The other factor: The NBA feels wide open, with as many as eight teams heading into the season believing they can win the title. A lot of those contending teams have new players, which is leading players to prioritize club over country this time around.

This is different from 2004, when the NBA’s top players stayed home from the Athens Olympics because of a combination of terrorist concerns and players not liking coach Larry Brown. Today’s players love Gregg Popovich, but other concerns are weighing on them more.

It has left team USA without the biggest stars of the game — Kemba Walker is the only All-NBA player on the roster — but USA Basketball has such a depth of talent that they are still the World Cup favorites. The margin for error just got a lot smaller, however.

Giannis Antetokounmpo was working on jump shot with Kyle Korver (VIDEO)

Jonathan Daniel/Getty Images
Leave a comment

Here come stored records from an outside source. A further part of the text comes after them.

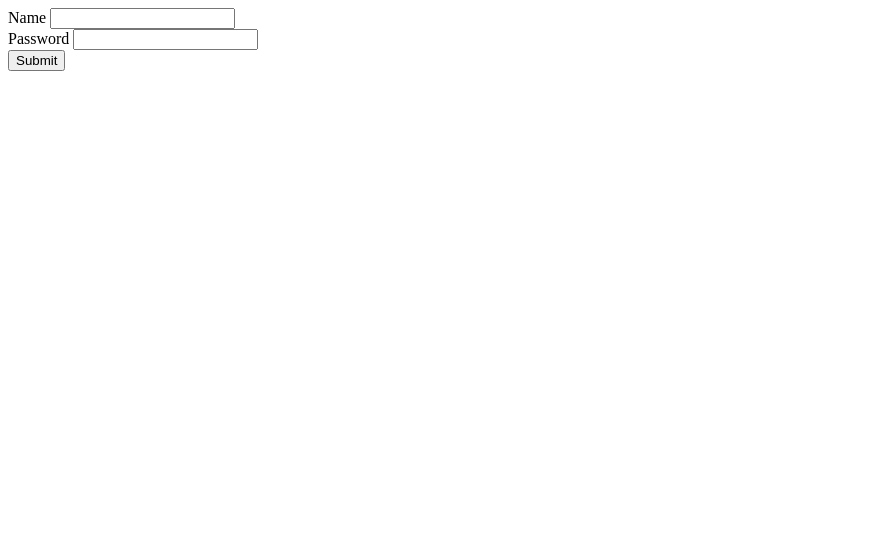
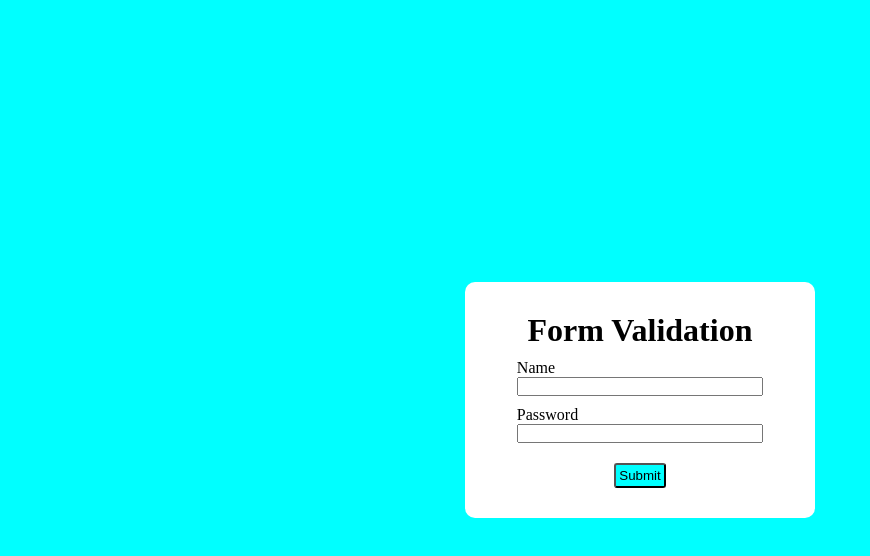
Before and after one commit to logarithms17/Form-Validation, a plain HTML site: page index.html in a window 1280 px wide. Shown: the whole page, without its empty margins (0-870 px from the left). Drawn offline with Linux system fonts and the light colour scheme.

Commit message:
update css

```diff
--- a/index.html
+++ b/index.html
@@ -3,22 +3,27 @@
 <head>
     <meta charset="UTF-8">
     <meta name="viewport" content="width=device-width, initial-scale=1.0">
-    <title>Document</title>
+    <title>Form Validation</title>
+    <link rel="stylesheet" href="./styles.css">
 </head>
 <body>
+    <div class="form-container">
+        <h1 class="title">Form Validation</h1>
         <div id="error"></div>
         <form action="" method="GET">
+            <div class="input-container">
                 <div>
                     <label for="name">Name</label>
-            <input type="text" name="name" id="name">
+                    <input type="text" name="name" id="name" required>
                 </div>
                 <div>
                     <label for="password">Password</label>
-            <input type="password" id="password" name="password">
+                    <input type="password" id="password" name="password" required>
+                </div>
             </div>
             <button type="submit">Submit</button>
         </form>
-
+    </div>
     <script src="index.js"></script>
 </body>
 </html>
--- a/index.js
+++ b/index.js
@@ -3,19 +3,16 @@ const password = document.getElementById("password")
 const error = document.getElementById("error")
 const button = document.getElementById("button")
 const form = document.querySelector("form")
-const name = nameInput.value.trim()
-
 
 form.addEventListener("submit", (e) => {
     let message = []
     if (nameInput.value !== "") {
-        if (!/^[A-Za-z\s]+$/.test(name)) {
+        if (!/^[a-zA-Z]+$/.test(nameInput.value)) {
             message.push("Name must only contain letters.");
         }
         if (nameInput.value.length < 3){
         message.push("Names must be 3 or more letters.")
         }
-
 
     } else {
         message.push("Name must be provided.")
@@ -25,12 +22,17 @@ form.addEventListener("submit", (e) => {
         if (password.value.length < 3) {
             message.push("Password must be 3 or more characters")
         }
+        if (password.value.length > 15) {
+            message.push("Password must be less than 15 characters")
+        }
     } else {
         message.push("Please provide your password.")
     }
 
-    console.log(message)
-    console.log(password.value)
+    if (password.value === "password") {
+        message.push("Password cannot be password")
+    }
+
     error.style.color = "red"
     error.style.fontWeight = "bold"
     error.innerHTML = message.join('</br>')
--- /dev/null
+++ b/styles.css
@@ -0,0 +1,51 @@
+*{
+    margin: 0;
+    padding: 0;
+    box-sizing: border-box;
+}
+
+body{
+    background-color: aqua;
+    display: flex;
+    align-items: center;
+    justify-content: center;
+    height: 100vh;
+}
+
+.form-container {
+    background-color: white;
+    width: 350px;
+    display: flex;
+    flex-direction: column;
+    align-items: center;
+    justify-content: center;
+    padding: 30px;
+    border-radius: 10px;
+    /* box-shadow: ; */
+    /* text-align: center; */
+}
+
+.title{
+    padding-bottom: 10px;
+}
+
+form div{
+    padding-bottom: 10px;
+}
+
+form{
+    display: flex;
+    flex-direction: column;
+    align-items: center;
+    justify-content: center;
+}
+
+input{
+    width: 100%;
+}
+
+button{
+    background-color: aqua;
+    border-radius: 3px;
+    padding: 3px;
+}
```
Lines whose indentation alone changed are shown as unchanged.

Giannis Antetokounmpo‘s jumper is getting better. Last season after the All-Star break he shot 31.5 percent from three (up from 22.3 before the ASG) and in the playoffs that jumped to 32.7 percent. He struggled on catch-and-shoot threes in those final 19 games after the ASG, shooting just 16.7 percent, but off the bounce he shot 33.8 percent after the break. Also, all of last season he didn’t take many long twos, but when he did he shot 41 percent on them.

What would make his jumper better? Working on his shot with the newest Buck, Kyle Korver.

Which is happening.

Be afraid NBA. Be very afraid.

Antetokounmpo recently said he is only at about 60 percent of his potential. If he can start to consistently hit threes off the bounce when defenses sag back off the pick-and-roll (trying to take away his drives), he might become unstoppable. Or, more unstoppable. If that’s a thing.